Seemingly good ideas can become millstones with time; nevertheless, these 2 particular self-inflicted burdens have been carried for at least another 365 daysto make a grand total of 3 years. Happy freekin’ birthday, Pathophilia.
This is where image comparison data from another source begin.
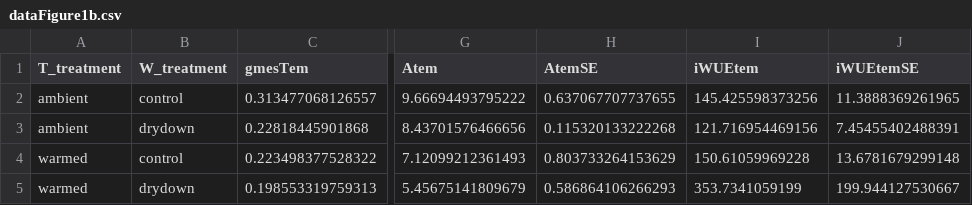
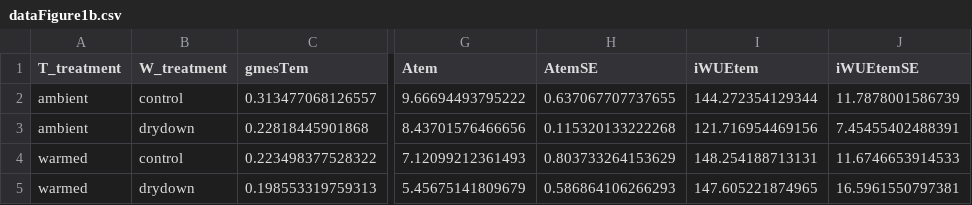
Before and after one commit to CourtneyCampany/WTC3_c13, a CSV file: output/dataFigure1b.csv, drawn as a sheet; only a part is shown, gaps mark what is left out; the diff names each change by its address in the sheet, - before the commit and + after, or states it on an @@ line.

```diff
--- a/output/dataFigure1b.csv
+++ b/output/dataFigure1b.csv
-I2 (iWUEtem): 145.425598373256
+I2 (iWUEtem): 144.272354129344
-J2 (iWUEtemSE): 11.3888369261965
+J2 (iWUEtemSE): 11.7878001586739
-I4 (iWUEtem): 150.61059969228
+I4 (iWUEtem): 148.254188713131
-J4 (iWUEtemSE): 13.6781679299148
+J4 (iWUEtemSE): 11.6746653914533
-I5 (iWUEtem): 353.7341059199
+I5 (iWUEtem): 147.605221874965
-J5 (iWUEtemSE): 199.944127530667
+J5 (iWUEtemSE): 16.5961550797381
```
Also changed, not shown: output/dataFigure1a.csv, 2 other files.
Here’s what really plagued, worried, or otherwise elevated our royal-we blog spirits in 2010.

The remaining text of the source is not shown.